- **Data listing**
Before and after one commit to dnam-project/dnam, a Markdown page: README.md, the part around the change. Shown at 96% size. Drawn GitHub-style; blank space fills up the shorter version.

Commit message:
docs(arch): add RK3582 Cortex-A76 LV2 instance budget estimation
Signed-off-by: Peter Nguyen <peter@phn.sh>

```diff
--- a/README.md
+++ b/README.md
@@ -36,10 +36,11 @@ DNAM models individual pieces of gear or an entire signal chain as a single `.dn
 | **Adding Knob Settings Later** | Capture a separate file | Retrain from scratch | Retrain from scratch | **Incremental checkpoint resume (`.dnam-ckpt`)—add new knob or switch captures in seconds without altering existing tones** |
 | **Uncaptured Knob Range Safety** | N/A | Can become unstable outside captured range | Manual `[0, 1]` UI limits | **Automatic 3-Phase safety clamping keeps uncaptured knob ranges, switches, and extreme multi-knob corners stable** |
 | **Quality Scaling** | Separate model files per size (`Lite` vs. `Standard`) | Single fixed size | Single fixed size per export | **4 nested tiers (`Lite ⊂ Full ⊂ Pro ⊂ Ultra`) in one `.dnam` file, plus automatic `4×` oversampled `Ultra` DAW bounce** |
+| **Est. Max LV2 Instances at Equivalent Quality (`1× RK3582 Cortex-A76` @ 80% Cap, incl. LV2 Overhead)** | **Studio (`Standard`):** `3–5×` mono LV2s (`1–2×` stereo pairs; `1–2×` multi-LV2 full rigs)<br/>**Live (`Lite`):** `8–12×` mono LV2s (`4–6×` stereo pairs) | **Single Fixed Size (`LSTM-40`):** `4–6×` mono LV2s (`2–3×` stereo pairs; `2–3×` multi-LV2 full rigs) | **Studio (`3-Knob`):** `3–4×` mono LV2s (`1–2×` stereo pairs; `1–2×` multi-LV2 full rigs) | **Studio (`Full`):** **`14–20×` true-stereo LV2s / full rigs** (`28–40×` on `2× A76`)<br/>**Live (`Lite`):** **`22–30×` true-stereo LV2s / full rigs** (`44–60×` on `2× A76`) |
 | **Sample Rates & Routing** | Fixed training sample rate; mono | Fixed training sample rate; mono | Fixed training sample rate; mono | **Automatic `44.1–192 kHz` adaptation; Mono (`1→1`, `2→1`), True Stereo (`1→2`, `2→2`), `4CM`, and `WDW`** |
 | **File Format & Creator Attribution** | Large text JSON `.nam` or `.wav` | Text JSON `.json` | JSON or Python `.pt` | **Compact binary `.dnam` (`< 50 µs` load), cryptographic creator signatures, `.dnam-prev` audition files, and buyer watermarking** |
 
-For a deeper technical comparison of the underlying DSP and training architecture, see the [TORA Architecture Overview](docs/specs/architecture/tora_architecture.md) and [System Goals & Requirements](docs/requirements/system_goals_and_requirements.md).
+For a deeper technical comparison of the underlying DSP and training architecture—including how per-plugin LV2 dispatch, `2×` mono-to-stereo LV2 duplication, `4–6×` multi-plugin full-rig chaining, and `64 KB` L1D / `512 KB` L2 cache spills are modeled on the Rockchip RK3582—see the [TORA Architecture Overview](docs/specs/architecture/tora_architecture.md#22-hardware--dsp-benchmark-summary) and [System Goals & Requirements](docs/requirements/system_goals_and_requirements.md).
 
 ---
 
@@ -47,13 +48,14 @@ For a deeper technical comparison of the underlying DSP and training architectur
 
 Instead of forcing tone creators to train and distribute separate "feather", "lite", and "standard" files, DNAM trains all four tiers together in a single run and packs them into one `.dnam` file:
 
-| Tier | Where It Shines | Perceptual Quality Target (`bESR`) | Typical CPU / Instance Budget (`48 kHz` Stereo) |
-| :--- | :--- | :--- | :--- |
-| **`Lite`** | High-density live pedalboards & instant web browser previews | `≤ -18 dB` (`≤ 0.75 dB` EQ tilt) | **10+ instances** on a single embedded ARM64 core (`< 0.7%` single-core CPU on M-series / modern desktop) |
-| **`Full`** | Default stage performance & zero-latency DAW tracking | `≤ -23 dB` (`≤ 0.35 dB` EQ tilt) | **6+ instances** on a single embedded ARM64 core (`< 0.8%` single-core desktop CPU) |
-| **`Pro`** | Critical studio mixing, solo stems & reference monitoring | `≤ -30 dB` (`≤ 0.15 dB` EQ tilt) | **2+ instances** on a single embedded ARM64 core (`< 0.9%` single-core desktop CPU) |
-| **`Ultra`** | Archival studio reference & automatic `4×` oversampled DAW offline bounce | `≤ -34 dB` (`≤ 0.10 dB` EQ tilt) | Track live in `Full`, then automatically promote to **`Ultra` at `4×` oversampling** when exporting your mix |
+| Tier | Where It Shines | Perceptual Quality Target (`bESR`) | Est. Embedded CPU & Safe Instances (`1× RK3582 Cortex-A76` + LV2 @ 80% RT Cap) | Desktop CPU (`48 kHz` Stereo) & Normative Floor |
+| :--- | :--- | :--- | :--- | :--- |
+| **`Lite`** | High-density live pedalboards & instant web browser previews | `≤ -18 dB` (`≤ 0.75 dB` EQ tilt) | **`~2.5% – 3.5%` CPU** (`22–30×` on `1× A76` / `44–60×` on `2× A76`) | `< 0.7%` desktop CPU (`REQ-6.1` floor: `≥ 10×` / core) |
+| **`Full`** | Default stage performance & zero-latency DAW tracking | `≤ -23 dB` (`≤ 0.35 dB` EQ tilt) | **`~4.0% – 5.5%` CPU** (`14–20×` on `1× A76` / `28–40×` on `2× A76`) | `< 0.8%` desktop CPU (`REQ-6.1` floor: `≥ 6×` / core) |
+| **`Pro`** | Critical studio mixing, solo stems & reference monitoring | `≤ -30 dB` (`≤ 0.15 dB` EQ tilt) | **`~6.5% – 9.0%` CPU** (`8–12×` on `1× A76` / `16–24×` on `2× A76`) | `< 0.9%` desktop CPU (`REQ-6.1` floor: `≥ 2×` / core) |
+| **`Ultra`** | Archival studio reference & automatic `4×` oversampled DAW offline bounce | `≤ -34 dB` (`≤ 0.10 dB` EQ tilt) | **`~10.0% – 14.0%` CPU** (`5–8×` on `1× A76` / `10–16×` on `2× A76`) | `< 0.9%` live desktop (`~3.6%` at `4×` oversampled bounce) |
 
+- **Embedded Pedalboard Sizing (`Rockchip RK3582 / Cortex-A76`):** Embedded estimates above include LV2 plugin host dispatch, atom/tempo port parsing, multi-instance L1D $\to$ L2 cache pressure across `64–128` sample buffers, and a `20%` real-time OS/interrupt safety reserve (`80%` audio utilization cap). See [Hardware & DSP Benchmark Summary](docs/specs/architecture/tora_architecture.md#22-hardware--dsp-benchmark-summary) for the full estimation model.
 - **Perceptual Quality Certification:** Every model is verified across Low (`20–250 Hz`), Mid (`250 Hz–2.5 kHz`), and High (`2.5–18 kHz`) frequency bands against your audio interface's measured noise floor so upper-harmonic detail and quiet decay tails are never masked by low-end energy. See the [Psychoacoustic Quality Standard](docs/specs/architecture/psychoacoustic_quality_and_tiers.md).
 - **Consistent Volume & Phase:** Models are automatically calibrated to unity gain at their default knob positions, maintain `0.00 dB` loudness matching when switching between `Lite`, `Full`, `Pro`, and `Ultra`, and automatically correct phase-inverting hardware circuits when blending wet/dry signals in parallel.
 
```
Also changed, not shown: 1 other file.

- **Exercise directions**
Looking at the entries, count the lines where the word "files" appears, and state the count by itself.

- **Task output**
3